In a marketplace where many of buyers of firmly committed to “proven in use,” many projects are still using 30 year-old logic solver designs. Proven in use is a valuable concept especially for field equipment where it is hard to evaluate how well a product design will do when placed in contact with the process. However the environment in a control room cabinet is far more predictable.
New generation logic solvers are using new generation microprocessors, many of which have been designed for functional safety and certified by exida. These machines have extremely low dangerous failure rates. New generation logic solvers typically use hybrid architectures combining the best of the old 2oo3 and 1oo2D. And perhaps most importantly, new generation architectures have a far better interface to field equipment including built in HART for supplemental diagnostics and input function blocks preprogrammed to detect field diagnostics via out of range current signals. We never had that stuff back in the “old days” - 1990s.

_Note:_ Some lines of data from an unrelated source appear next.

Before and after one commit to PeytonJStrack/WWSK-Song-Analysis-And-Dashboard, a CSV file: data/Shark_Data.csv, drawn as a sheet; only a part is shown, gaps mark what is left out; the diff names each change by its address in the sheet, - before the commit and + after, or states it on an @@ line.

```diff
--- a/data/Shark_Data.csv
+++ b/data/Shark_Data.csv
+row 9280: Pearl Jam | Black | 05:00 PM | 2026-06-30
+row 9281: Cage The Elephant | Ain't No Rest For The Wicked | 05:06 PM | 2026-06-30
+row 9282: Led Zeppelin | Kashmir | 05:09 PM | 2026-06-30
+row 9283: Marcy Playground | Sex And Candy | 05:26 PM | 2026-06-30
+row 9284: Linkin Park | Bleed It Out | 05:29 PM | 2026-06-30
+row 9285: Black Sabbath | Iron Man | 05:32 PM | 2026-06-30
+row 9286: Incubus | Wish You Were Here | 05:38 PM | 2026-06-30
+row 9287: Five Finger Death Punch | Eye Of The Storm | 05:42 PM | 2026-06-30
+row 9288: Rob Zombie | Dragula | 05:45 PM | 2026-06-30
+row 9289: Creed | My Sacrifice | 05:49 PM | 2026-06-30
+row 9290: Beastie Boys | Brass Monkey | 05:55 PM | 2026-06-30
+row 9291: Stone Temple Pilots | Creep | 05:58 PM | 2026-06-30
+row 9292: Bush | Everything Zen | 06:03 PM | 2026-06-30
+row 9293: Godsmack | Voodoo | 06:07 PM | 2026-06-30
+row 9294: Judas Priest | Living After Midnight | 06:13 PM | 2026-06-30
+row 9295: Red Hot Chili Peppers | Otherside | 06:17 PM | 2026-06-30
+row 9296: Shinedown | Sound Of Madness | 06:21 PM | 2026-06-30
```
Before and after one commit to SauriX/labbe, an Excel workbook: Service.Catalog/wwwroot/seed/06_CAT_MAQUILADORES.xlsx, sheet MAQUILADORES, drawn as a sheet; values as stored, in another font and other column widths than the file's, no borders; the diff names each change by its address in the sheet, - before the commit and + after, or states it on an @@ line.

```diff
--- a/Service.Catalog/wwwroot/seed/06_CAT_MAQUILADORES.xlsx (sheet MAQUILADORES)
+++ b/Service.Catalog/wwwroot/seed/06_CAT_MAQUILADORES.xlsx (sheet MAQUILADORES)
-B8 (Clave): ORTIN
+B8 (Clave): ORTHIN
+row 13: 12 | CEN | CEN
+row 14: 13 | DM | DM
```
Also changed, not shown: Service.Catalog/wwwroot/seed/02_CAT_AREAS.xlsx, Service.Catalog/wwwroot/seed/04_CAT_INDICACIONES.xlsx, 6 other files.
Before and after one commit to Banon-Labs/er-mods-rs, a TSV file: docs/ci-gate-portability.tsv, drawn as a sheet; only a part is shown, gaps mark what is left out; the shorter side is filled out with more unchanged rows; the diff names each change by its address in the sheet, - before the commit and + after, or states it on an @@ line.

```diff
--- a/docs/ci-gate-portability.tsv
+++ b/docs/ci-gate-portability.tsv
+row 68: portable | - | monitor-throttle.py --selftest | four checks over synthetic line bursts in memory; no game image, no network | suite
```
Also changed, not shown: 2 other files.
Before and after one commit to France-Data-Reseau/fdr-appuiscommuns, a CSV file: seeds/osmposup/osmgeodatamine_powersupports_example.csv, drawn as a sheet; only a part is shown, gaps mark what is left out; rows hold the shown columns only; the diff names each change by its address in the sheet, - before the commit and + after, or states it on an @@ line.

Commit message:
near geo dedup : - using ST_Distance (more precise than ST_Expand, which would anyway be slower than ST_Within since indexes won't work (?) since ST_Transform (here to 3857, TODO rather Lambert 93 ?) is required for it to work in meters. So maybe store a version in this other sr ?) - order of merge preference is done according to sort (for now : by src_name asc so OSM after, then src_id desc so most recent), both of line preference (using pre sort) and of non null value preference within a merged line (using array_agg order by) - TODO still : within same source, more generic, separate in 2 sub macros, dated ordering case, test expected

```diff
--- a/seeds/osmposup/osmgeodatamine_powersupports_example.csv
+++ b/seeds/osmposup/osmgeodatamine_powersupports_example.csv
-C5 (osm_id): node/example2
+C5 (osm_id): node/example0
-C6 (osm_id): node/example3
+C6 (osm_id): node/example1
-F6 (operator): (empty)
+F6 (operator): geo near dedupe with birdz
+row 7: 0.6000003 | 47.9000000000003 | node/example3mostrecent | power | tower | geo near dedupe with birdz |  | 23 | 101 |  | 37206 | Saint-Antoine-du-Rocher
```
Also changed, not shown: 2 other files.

The exida Safety Awards considered innovation in functional safety as part of the criteria. This is important because this innovation not only improves safety, but gives the user an opportunity to save money via less hardware and less engineering time. The only problem is learning a new system, and I understand that concern. I admit that I would rather not switch to Windows 8. However for safety system designs, think about the strong improvement in safety and lifecycle cost savings. Both are well worth the trouble.